Watching weather predictions, one often sees typhoon, tornadoes, rain and cold waves simulations. In addition to advances in gaming, animation and social media technologies, neuroscience has benefitted from progress in brain simulation. Computational neuroscience and quantitative psychology have long relied on computer modeling to simulate neural activity and networks.
The Blue Brain (hardware: Blue Gene supercomputer, software: NEURON) is a project that aims at modeling the mammalian brain down to molecular detail. Scientists at the EPFL (Ecole Polytechnique Federale de Lauzanne, Switzerland) continue working on the undertaking, and attempt to uncover what lies underneath it all.
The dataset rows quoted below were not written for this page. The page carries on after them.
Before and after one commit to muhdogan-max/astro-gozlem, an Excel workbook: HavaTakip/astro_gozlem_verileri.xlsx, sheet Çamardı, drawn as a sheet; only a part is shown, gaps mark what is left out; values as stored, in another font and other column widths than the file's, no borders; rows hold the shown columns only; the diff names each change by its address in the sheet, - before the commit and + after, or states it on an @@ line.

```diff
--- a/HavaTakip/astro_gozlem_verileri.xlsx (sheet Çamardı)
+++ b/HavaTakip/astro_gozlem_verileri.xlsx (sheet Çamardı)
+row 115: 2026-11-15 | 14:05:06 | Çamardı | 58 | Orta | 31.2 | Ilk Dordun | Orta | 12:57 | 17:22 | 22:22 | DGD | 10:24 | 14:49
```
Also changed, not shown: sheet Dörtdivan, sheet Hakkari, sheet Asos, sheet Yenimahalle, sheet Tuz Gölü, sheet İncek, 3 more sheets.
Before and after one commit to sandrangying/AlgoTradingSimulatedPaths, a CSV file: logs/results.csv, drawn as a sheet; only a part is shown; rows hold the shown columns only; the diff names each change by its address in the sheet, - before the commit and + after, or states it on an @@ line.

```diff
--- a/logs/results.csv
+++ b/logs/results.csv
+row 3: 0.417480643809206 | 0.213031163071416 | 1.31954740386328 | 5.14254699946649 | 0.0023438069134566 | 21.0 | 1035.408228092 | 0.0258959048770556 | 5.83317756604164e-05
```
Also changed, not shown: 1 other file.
Brain-computer interface (BCI) consist of transmitting commands to the machine mentally (Brunner et al., 2010). Although development is underway, such systems continue to be clouded by noise to the point of message integrity loss. The two types of signals used are the event-related desynchronization (ERD) and steady-state evoked potentials (SSEPs). Through their work, the scientists show that a hybrid is possible, and conducive to improved communication.
Neurons, or brain cells, are surrounded by extracellular space. Xiao & Hrabetova (2011) report previous findings pointing to anomalous diffusion, and hypothesized that glomeruli are behind the process in the granular layer. Perhaps to non-neuroscientists, the most interesting part of their study is the use of geometrical models. The numerical Monte Carlo simulation was used, using in-house and external programs. The authors’ hypothesis proved correct - a crucial factor for neurotransmitter and neuromodulator research and application.
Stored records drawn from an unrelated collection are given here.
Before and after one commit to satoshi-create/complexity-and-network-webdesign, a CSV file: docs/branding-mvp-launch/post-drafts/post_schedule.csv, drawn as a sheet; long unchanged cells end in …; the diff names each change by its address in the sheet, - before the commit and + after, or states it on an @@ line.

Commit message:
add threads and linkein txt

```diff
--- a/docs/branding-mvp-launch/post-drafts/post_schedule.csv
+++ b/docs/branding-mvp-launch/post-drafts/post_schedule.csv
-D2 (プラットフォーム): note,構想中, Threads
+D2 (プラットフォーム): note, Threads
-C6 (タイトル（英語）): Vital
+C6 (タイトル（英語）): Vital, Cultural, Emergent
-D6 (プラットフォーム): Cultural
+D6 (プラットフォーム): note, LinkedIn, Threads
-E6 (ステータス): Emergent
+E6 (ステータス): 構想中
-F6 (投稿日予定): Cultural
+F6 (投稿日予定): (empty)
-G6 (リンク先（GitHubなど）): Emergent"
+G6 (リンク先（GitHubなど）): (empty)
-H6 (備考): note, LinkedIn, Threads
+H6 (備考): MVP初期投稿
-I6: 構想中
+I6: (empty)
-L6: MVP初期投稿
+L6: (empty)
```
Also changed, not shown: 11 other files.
Clearly, computer simulation significantly impacts science: biology, physics, mathematics and astronomy. Amazingly enough, there are even theories that currently, humankind is living in a computer simulation organized by an Ancient civilization, or a future society.
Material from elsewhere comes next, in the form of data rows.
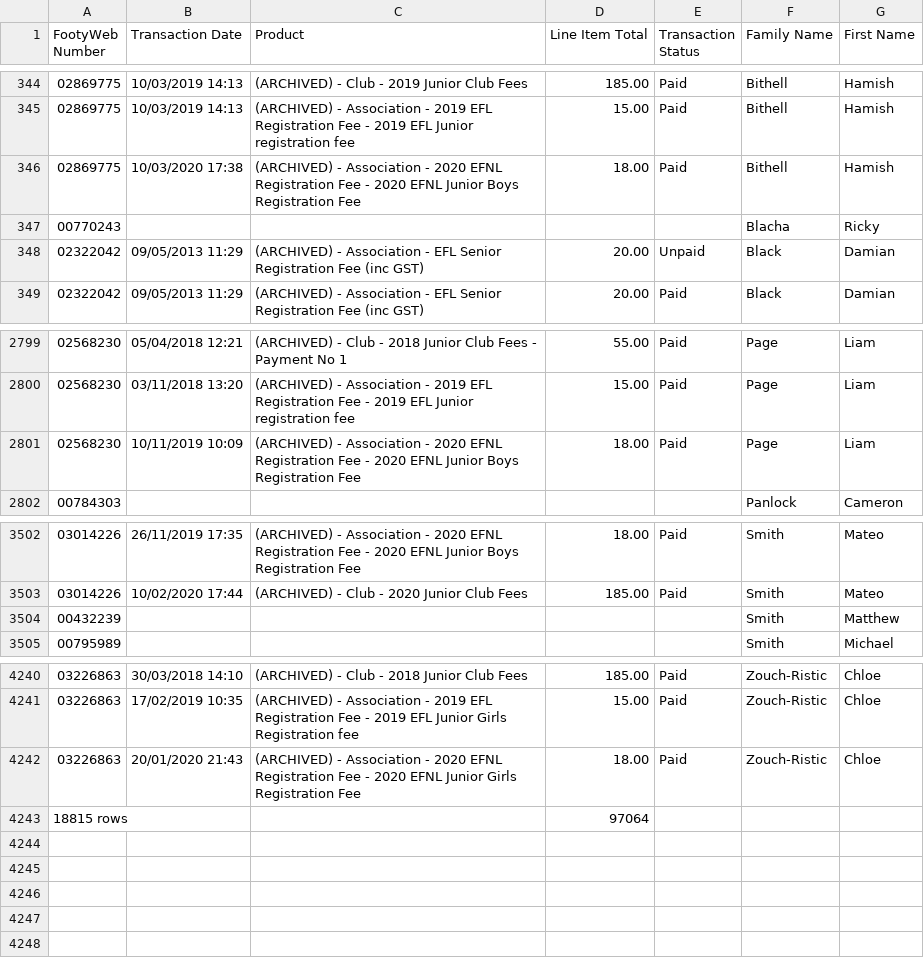
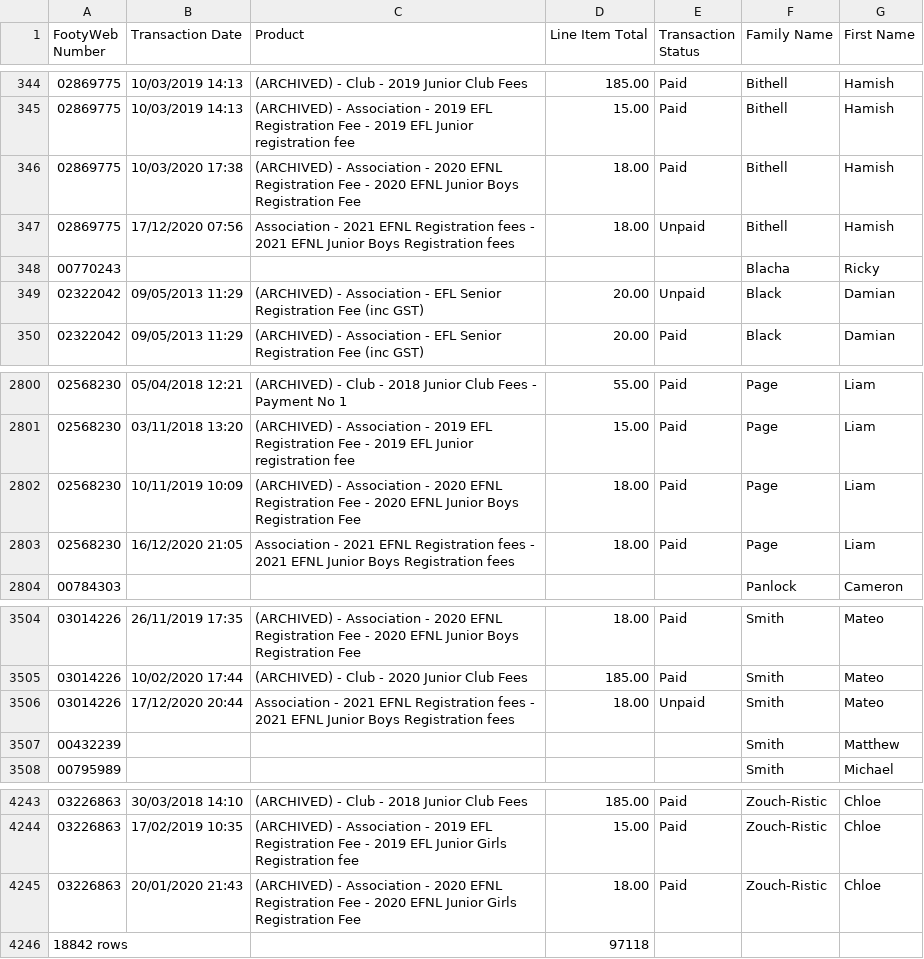
Before and after one commit to andrewcrobertson/bjfc, a CSV file: data.raw/all-transactions.csv, drawn as a sheet; only a part is shown, gaps mark what is left out.

```diff
--- a/data.raw/all-transactions.csv
+++ b/data.raw/all-transactions.csv
@@ -346,2 +346,3 @@ FootyWeb Number,Transaction Date,Product,Line Item Total,Transaction Status,Fami
 "02869775","10/03/2020 17:38","(ARCHIVED) - Association - 2020 EFNL Registration Fee - 2020 EFNL Junior Boys Registration Fee","18.00","Paid","Bithell","Hamish",	
+"02869775","17/12/2020 07:56","Association - 2021 EFNL Registration fees - 2021 EFNL Junior Boys Registration fees","18.00","Unpaid","Bithell","Hamish",	
 "00770243","","","","","Blacha","Ricky",	
@@ -2801,2 +2802,3 @@ FootyWeb Number,Transaction Date,Product,Line Item Total,Transaction Status,Fami
 "02568230","10/11/2019 10:09","(ARCHIVED) - Association - 2020 EFNL Registration Fee - 2020 EFNL Junior Boys Registration Fee","18.00","Paid","Page","Liam",	
+"02568230","16/12/2020 21:05","Association - 2021 EFNL Registration fees - 2021 EFNL Junior Boys Registration fees","18.00","Paid","Page","Liam",	
 "00784303","","","","","Panlock","Cameron",	
@@ -3503,2 +3505,3 @@ FootyWeb Number,Transaction Date,Product,Line Item Total,Transaction Status,Fami
 "03014226","10/02/2020 17:44","(ARCHIVED) - Club - 2020 Junior Club Fees","185.00","Paid","Smith","Mateo",	
+"03014226","17/12/2020 20:44","Association - 2021 EFNL Registration fees - 2021 EFNL Junior Boys Registration fees","18.00","Unpaid","Smith","Mateo",	
 "00432239","","","","","Smith","Matthew",	
@@ -4242,2 +4245,2 @@ FootyWeb Number,Transaction Date,Product,Line Item Total,Transaction Status,Fami
 "03226863","20/01/2020 21:43","(ARCHIVED) - Association - 2020 EFNL Registration Fee - 2020 EFNL Junior Girls Registration Fee","18.00","Paid","Zouch-Ristic ","Chloe",,
-18815 rows ,,,97064,,,,
+18842 rows ,,,97118,,,,
```
Also changed, not shown: 30 other files.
Neuron, photo: Public domain
Public domain: Neuron architecture
- Brunner, C., Allison, B. Z., Krusienski, D. J., Kaiser, V., Muller-Putz, G. R., Pfurtscheller, G. & Neuper, C. (2010). Improved signal processing approaches in an offline simulation of a hybrid brain-computer interface. Journal of Neuroscience Methods, 188: 165-73.
- Xiao, F. & Hrabetova, S. (2011). Monte Carlo simulation study of geometrical factors causing anomalous diffusion in brain extracellular space. The Open-Access Journal for the Basic Principles of Diffusion Theory, Experiment and Application, 1-2.